Nutrition from the lab: Low-fat chocolate milk: the newest sports drink
By Henry Lukaski Every four years, sports enthusiasts watch the Olympic Games and seek to learn the secrets of the champion performances. During the Summer Games in 2004, a sports reporter noted that Michael Phelps, winner of six gold medals in s...
By Henry Lukaski
Every four years, sports enthusiasts watch the Olympic Games and seek to learn the secrets of the champion performances.
During the Summer Games in 2004, a sports reporter noted that Michael Phelps, winner of six gold medals in swimming, was seen drinking a milk-based beverage between races. This apparent link between Phelps' world-class performances and milk has launched exciting research to determine the benefits of milk, most recently low-fat chocolate milk, as a recovery beverage for serious athletes as well as for people who regularly exercise to promote health.
Strenuous physical training to increase muscular strength, improve running capacity and boost performance depletes the body of water, electrolytes (sodium and potassium) and minerals (magnesium, calcium, zinc) through sweating, uses up stored sugar or glycogen in muscles and breaks down muscle. The ability to replenish these nutrients and rebuild muscle is fundamental to an exerciser's ability to train hard every day and succeed in competition.
Low-fat milk may be a better choice than sports drinks or soy protein beverages for replacing lost fluids after endurance exercise and for helping to repair and rebuild muscles after strength training. A recent study showed that after exhaustive exercise, athletes who drank low-fat milk compared with those who drank water or a commercial sports drink retained substantially more of the fluid consumed during a two-hour recovery period. Thus, low-fat milk promotes retention of fluid after heavy exercise.

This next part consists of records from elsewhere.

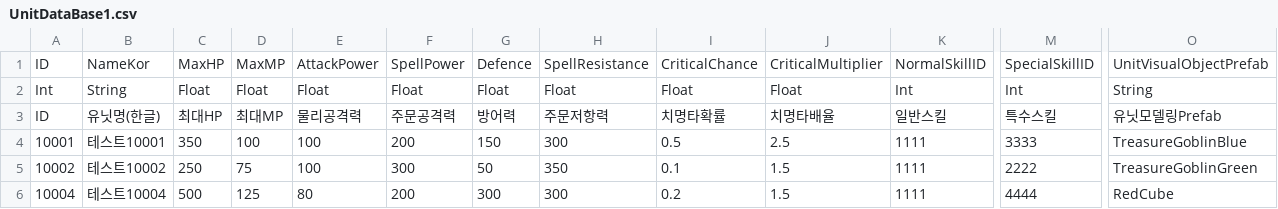
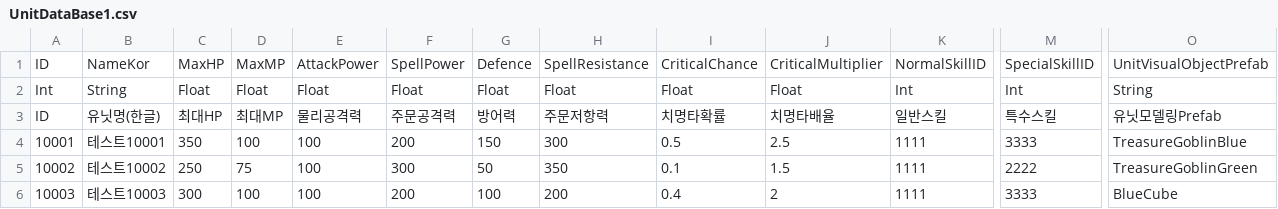
Before and after one commit to CTRL-Defile/DeFile, a CSV file: Assets/Resources/DataBase/UnitDataBase1.csv, drawn as a sheet; only a part is shown, gaps mark what is left out; removed rows and columns are numbered as before the commit, all else as after; rows hold the shown columns only; the diff names each change by its address in the sheet, - before the commit and + after, or states it on an @@ line.

```diff
--- a/Assets/Resources/DataBase/UnitDataBase1.csv
+++ b/Assets/Resources/DataBase/UnitDataBase1.csv
-row 6: 10004 | 테스트10004 | 500 | 125 | 80 | 200 | 300 | 300 | 0.2 | 1.5 | 1111 | 4444 | RedCube
+row 6: 10003 | 테스트10003 | 300 | 100 | 100 | 200 | 100 | 200 | 0.4 | 2 | 1111 | 3333 | BlueCube
```
Also changed, not shown: 21 other files.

Other studies have shown that low-fat or fat-free milk compared with a soy protein beverage is an ideal choice for muscle repair and muscle gain after strenuous weight lifting. After one session of weight lifting and 12 weeks of training, consumption of milk increased muscle building and the overall gain of muscle more than the other drinks. The reason for the advantage of milk over the other products may be related to the nutritional content of milk and how the nutrients work together to enable recovery after heavy exercise.
Low-fat milk is a nutritional powerhouse. It consists of 90 percent water, so it is a good source to replace fluid lost in sweat. Low-fat milk also contains calcium, phosphorus and vitamin D to build strong bones and B vitamins to produce energy. Sixteen ounces of low-fat milk provide substantial amounts of potassium and sodium, both of which are lost in sweat during exercise. Low-fat milk also is an important source of the key proteins, whey and casein, which contain leucine, an amino acid (building block) needed to make new protein. Whey is absorbed very quickly and coordinates the process of building muscle protein. Casein plays another essential role by slowing the breakdown of muscle after exercise. Sugar content of low-fat milk also is high.
Low-fat chocolate milk offers additional benefits because it has a greater carbohydrate or sugar content than low-fat milk with slightly more fat. The principal carbohydrate in cow's milk is lactose or milk sugar. Low-fat chocolate milk contains carbohydrates and protein in a proportion greater than 3 to 1, which is the optimal level to refuel tired muscles with carbohydrates after heavy exercise.
The presence of protein in milk is vital because it speeds the uptake of sugar into exhausted muscles by directly increasing insulin levels in blood. A recent study found that men who drank low-fat chocolate milk during the two-hour recovery period after one bout of strenuous exercise improved their time to exhaustion by 52 percent in a second consecutive exercise test as compared with some commercial sports drinks.
Compared with other after-exercise recovery beverages, low-fat chocolate milk provides needed nutrients to refill body fluids, replenish muscle energy stores and rebuild and renew tired muscles. It is unknown whether similar benefits will occur in lactose-intolerant individuals who use lactose-free, low-fat chocolate milk because the carbohydrate content of lactose-free milk is reduced by more than 40 percent with a similar amount of protein.
Because low-fat chocolate milk meets the sport supplement guidelines of the National Collegiate Athletic Association for distribution to college athletes, it is becoming increasingly common in the training facilities of major athletic programs.
Each month, scientists at the Grand Forks Human Nutrition Research Center write a column about their work and how their work affects people's lives on a daily basis. This month's column is written by Henry Lukaski, assistant center director and research physiologist. He received his doctorate from Pennsylvania State University. He also is a Fellow of the American College of Sports Medicine.